++++ Available records ++++
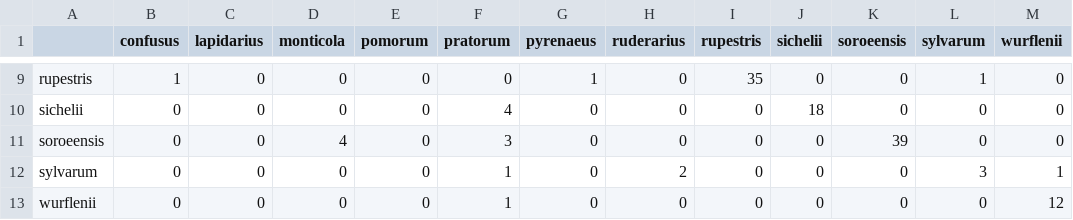
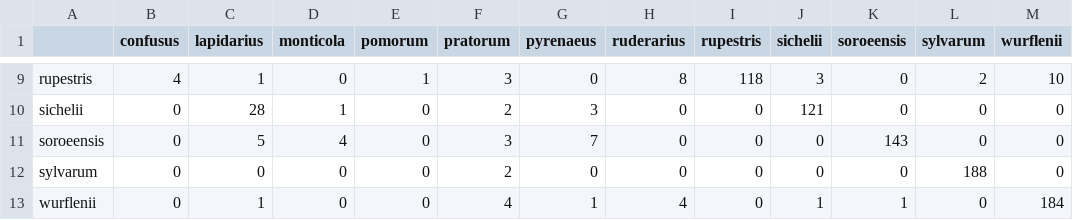
Before and after one commit to julesdubr/idmybee, a CSV file: out/species/confusion_matrix_species.csv, drawn as a sheet; only a part is shown, gaps mark what is left out; the diff covers the shown part only; the diff names each change by its address in the sheet, - before the commit and + after, or states it on an @@ line.

```diff
--- a/out/species/confusion_matrix_species.csv
+++ b/out/species/confusion_matrix_species.csv
-B9 (confusus): 1
+B9 (confusus): 4
-C9 (lapidarius): 0
+C9 (lapidarius): 1
-E9 (pomorum): 0
+E9 (pomorum): 1
-F9 (pratorum): 0
+F9 (pratorum): 3
-G9 (pyrenaeus): 1
+G9 (pyrenaeus): 0
-H9 (ruderarius): 0
+H9 (ruderarius): 8
-I9 (rupestris): 35
+I9 (rupestris): 118
-J9 (sichelii): 0
+J9 (sichelii): 3
-L9 (sylvarum): 1
+L9 (sylvarum): 2
-M9 (wurflenii): 0
+M9 (wurflenii): 10
-C10 (lapidarius): 0
+C10 (lapidarius): 28
-D10 (monticola): 0
+D10 (monticola): 1
-F10 (pratorum): 4
+F10 (pratorum): 2
-G10 (pyrenaeus): 0
+G10 (pyrenaeus): 3
-J10 (sichelii): 18
+J10 (sichelii): 121
-C11 (lapidarius): 0
+C11 (lapidarius): 5
-G11 (pyrenaeus): 0
+G11 (pyrenaeus): 7
-K11 (soroeensis): 39
+K11 (soroeensis): 143
-F12 (pratorum): 1
+F12 (pratorum): 2
-H12 (ruderarius): 2
+H12 (ruderarius): 0
-L12 (sylvarum): 3
+L12 (sylvarum): 188
-M12 (wurflenii): 1
+M12 (wurflenii): 0
-C13 (lapidarius): 0
+C13 (lapidarius): 1
-F13 (pratorum): 1
+F13 (pratorum): 4
-G13 (pyrenaeus): 0
+G13 (pyrenaeus): 1
-H13 (ruderarius): 0
+H13 (ruderarius): 4
-J13 (sichelii): 0
+J13 (sichelii): 1
-K13 (soroeensis): 0
+K13 (soroeensis): 1
-M13 (wurflenii): 12
+M13 (wurflenii): 184
```
Also changed, not shown: 30 edited cells elsewhere in this file, data/csv/identification.csv, data/csv/tancrede.csv, 26 other files.
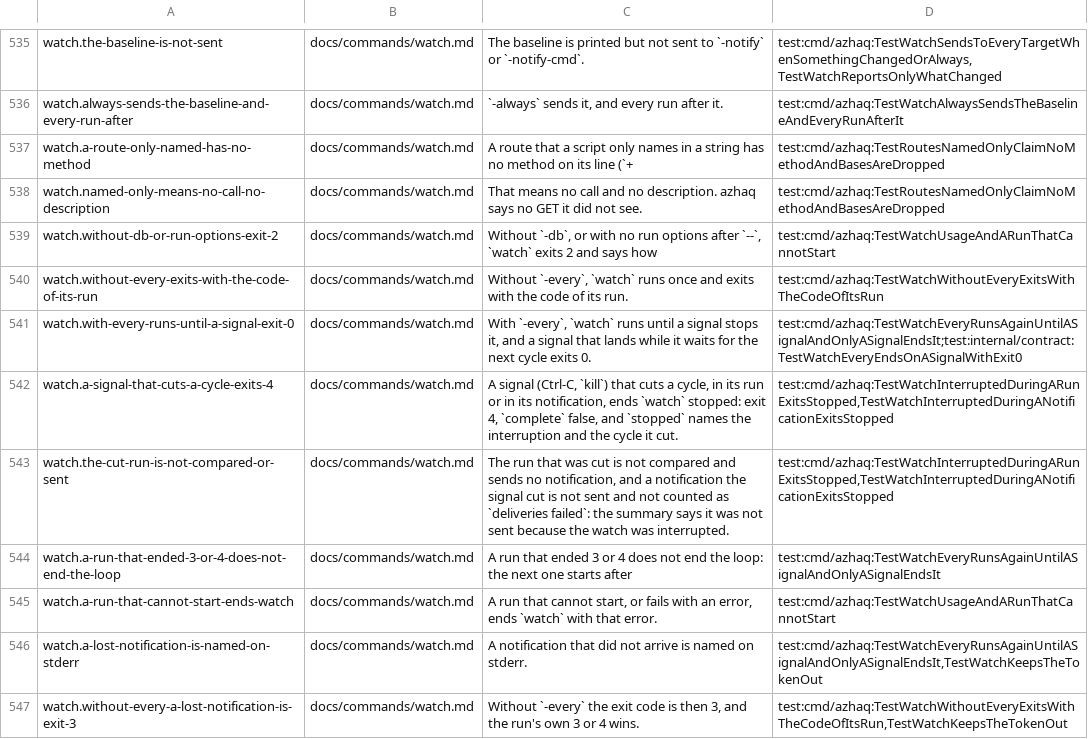
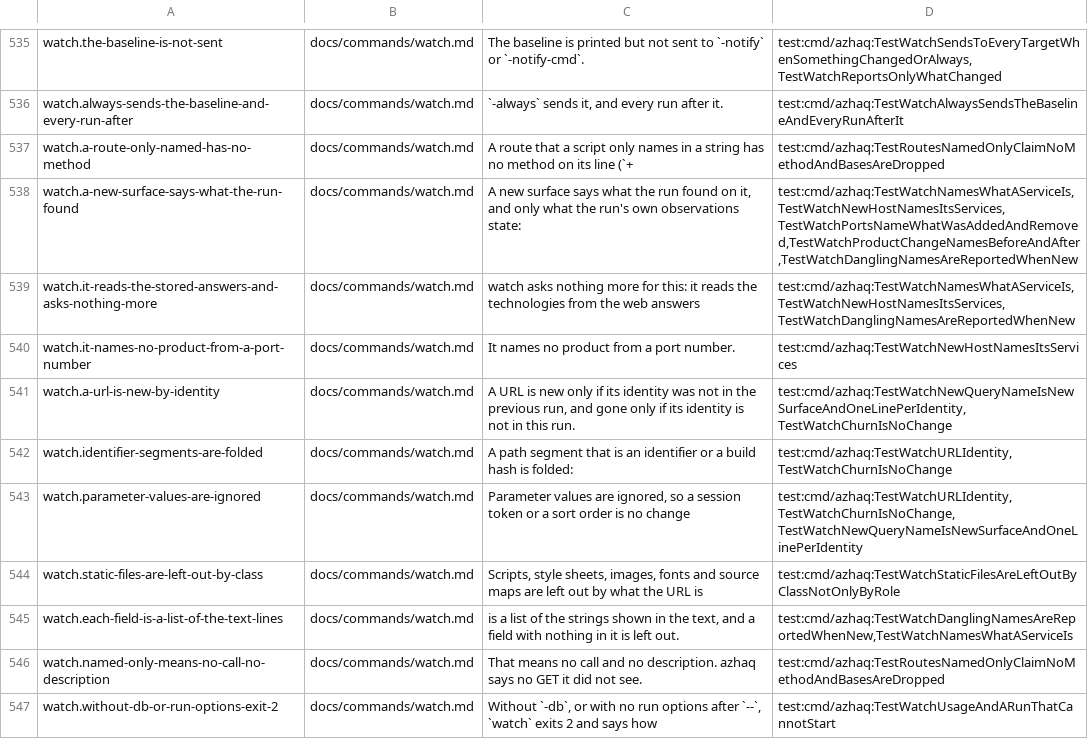
Before and after one commit to lilsadfoqs/azhaq, a TSV file: docs/claims.tsv, drawn as a sheet; only a part is shown, gaps mark what is left out; the shorter side is filled out with more unchanged rows; the diff names each change by its address in the sheet, - before the commit and + after, or states it on an @@ line.

Commit message:
fix(watch): name what changed and leave out churn
A new name, service or port now says what the run found on it: product
and version from the stored scan and web answers. A product change is
named before and after, and a name that points nowhere is reported in
a new dangling field.

URLs are compared by identity (path with identifier segments folded,
query names without values) and static files are left out by class, as
the docs promise, so a run with only churn reports no change.

```diff
--- a/docs/claims.tsv
+++ b/docs/claims.tsv
+row 538: watch.a-new-surface-says-what-the-run-found | docs/commands/watch.md | A new surface says what the run found on it, and only what the run's own observations state: | test:cmd/azhaq:TestWatchNamesWhatAServiceIs,TestWatchNewHostNamesItsServices,TestWatchPortsNameWhatWasAddedAndRemoved,TestWatchProductChangeNamesBeforeAndAfter,TestWatchDanglingNamesAreReportedWhenNew
+row 539: watch.it-reads-the-stored-answers-and-asks-nothing-more | docs/commands/watch.md | watch asks nothing more for this: it reads the technologies from the web answers | test:cmd/azhaq:TestWatchNamesWhatAServiceIs,TestWatchNewHostNamesItsServices,TestWatchDanglingNamesAreReportedWhenNew
+row 540: watch.it-names-no-product-from-a-port-number | docs/commands/watch.md | It names no product from a port number. | test:cmd/azhaq:TestWatchNewHostNamesItsServices
+row 541: watch.a-url-is-new-by-identity | docs/commands/watch.md | A URL is new only if its identity was not in the previous run, and gone only if its identity is not in this run. | test:cmd/azhaq:TestWatchNewQueryNameIsNewSurfaceAndOneLinePerIdentity,TestWatchChurnIsNoChange
+row 542: watch.identifier-segments-are-folded | docs/commands/watch.md | A path segment that is an identifier or a build hash is folded: | test:cmd/azhaq:TestWatchURLIdentity,TestWatchChurnIsNoChange
+row 543: watch.parameter-values-are-ignored | docs/commands/watch.md | Parameter values are ignored, so a session token or a sort order is no change | test:cmd/azhaq:TestWatchURLIdentity,TestWatchChurnIsNoChange,TestWatchNewQueryNameIsNewSurfaceAndOneLinePerIdentity
+row 544: watch.static-files-are-left-out-by-class | docs/commands/watch.md | Scripts, style sheets, images, fonts and source maps are left out by what the URL is | test:cmd/azhaq:TestWatchStaticFilesAreLeftOutByClassNotOnlyByRole
+row 545: watch.each-field-is-a-list-of-the-text-lines | docs/commands/watch.md | is a list of the strings shown in the text, and a field with nothing in it is left out. | test:cmd/azhaq:TestWatchDanglingNamesAreReportedWhenNew,TestWatchNamesWhatAServiceIs
```
Also changed, not shown: 4 other files.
++++
What to do:
What is needed is an exact copy of the entries above, with no images in it.

Written response:
Before and after one commit to julesdubr/idmybee, a CSV file: out/species/confusion_matrix_species.csv, drawn as a sheet; only a part is shown, gaps mark what is left out; the diff covers the shown part only; the diff names each change by its address in the sheet, - before the commit and + after, or states it on an @@ line.

```diff
--- a/out/species/confusion_matrix_species.csv
+++ b/out/species/confusion_matrix_species.csv
-B9 (confusus): 1
+B9 (confusus): 4
-C9 (lapidarius): 0
+C9 (lapidarius): 1
-E9 (pomorum): 0
+E9 (pomorum): 1
-F9 (pratorum): 0
+F9 (pratorum): 3
-G9 (pyrenaeus): 1
+G9 (pyrenaeus): 0
-H9 (ruderarius): 0
+H9 (ruderarius): 8
-I9 (rupestris): 35
+I9 (rupestris): 118
-J9 (sichelii): 0
+J9 (sichelii): 3
-L9 (sylvarum): 1
+L9 (sylvarum): 2
-M9 (wurflenii): 0
+M9 (wurflenii): 10
-C10 (lapidarius): 0
+C10 (lapidarius): 28
-D10 (monticola): 0
+D10 (monticola): 1
-F10 (pratorum): 4
+F10 (pratorum): 2
-G10 (pyrenaeus): 0
+G10 (pyrenaeus): 3
-J10 (sichelii): 18
+J10 (sichelii): 121
-C11 (lapidarius): 0
+C11 (lapidarius): 5
-G11 (pyrenaeus): 0
+G11 (pyrenaeus): 7
-K11 (soroeensis): 39
+K11 (soroeensis): 143
-F12 (pratorum): 1
+F12 (pratorum): 2
-H12 (ruderarius): 2
+H12 (ruderarius): 0
-L12 (sylvarum): 3
+L12 (sylvarum): 188
-M12 (wurflenii): 1
+M12 (wurflenii): 0
-C13 (lapidarius): 0
+C13 (lapidarius): 1
-F13 (pratorum): 1
+F13 (pratorum): 4
-G13 (pyrenaeus): 0
+G13 (pyrenaeus): 1
-H13 (ruderarius): 0
+H13 (ruderarius): 4
-J13 (sichelii): 0
+J13 (sichelii): 1
-K13 (soroeensis): 0
+K13 (soroeensis): 1
-M13 (wurflenii): 12
+M13 (wurflenii): 184
```
Also changed, not shown: 30 edited cells elsewhere in this file, data/csv/identification.csv, data/csv/tancrede.csv, 26 other files.
Before and after one commit to lilsadfoqs/azhaq, a TSV file: docs/claims.tsv, drawn as a sheet; only a part is shown, gaps mark what is left out; the shorter side is filled out with more unchanged rows; the diff names each change by its address in the sheet, - before the commit and + after, or states it on an @@ line.

Commit message:
fix(watch): name what changed and leave out churn
A new name, service or port now says what the run found on it: product
and version from the stored scan and web answers. A product change is
named before and after, and a name that points nowhere is reported in
a new dangling field.

URLs are compared by identity (path with identifier segments folded,
query names without values) and static files are left out by class, as
the docs promise, so a run with only churn reports no change.

```diff
--- a/docs/claims.tsv
+++ b/docs/claims.tsv
+row 538: watch.a-new-surface-says-what-the-run-found | docs/commands/watch.md | A new surface says what the run found on it, and only what the run's own observations state: | test:cmd/azhaq:TestWatchNamesWhatAServiceIs,TestWatchNewHostNamesItsServices,TestWatchPortsNameWhatWasAddedAndRemoved,TestWatchProductChangeNamesBeforeAndAfter,TestWatchDanglingNamesAreReportedWhenNew
+row 539: watch.it-reads-the-stored-answers-and-asks-nothing-more | docs/commands/watch.md | watch asks nothing more for this: it reads the technologies from the web answers | test:cmd/azhaq:TestWatchNamesWhatAServiceIs,TestWatchNewHostNamesItsServices,TestWatchDanglingNamesAreReportedWhenNew
+row 540: watch.it-names-no-product-from-a-port-number | docs/commands/watch.md | It names no product from a port number. | test:cmd/azhaq:TestWatchNewHostNamesItsServices
+row 541: watch.a-url-is-new-by-identity | docs/commands/watch.md | A URL is new only if its identity was not in the previous run, and gone only if its identity is not in this run. | test:cmd/azhaq:TestWatchNewQueryNameIsNewSurfaceAndOneLinePerIdentity,TestWatchChurnIsNoChange
+row 542: watch.identifier-segments-are-folded | docs/commands/watch.md | A path segment that is an identifier or a build hash is folded: | test:cmd/azhaq:TestWatchURLIdentity,TestWatchChurnIsNoChange
+row 543: watch.parameter-values-are-ignored | docs/commands/watch.md | Parameter values are ignored, so a session token or a sort order is no change | test:cmd/azhaq:TestWatchURLIdentity,TestWatchChurnIsNoChange,TestWatchNewQueryNameIsNewSurfaceAndOneLinePerIdentity
+row 544: watch.static-files-are-left-out-by-class | docs/commands/watch.md | Scripts, style sheets, images, fonts and source maps are left out by what the URL is | test:cmd/azhaq:TestWatchStaticFilesAreLeftOutByClassNotOnlyByRole
+row 545: watch.each-field-is-a-list-of-the-text-lines | docs/commands/watch.md | is a list of the strings shown in the text, and a field with nothing in it is left out. | test:cmd/azhaq:TestWatchDanglingNamesAreReportedWhenNew,TestWatchNamesWhatAServiceIs
```
Also changed, not shown: 4 other files.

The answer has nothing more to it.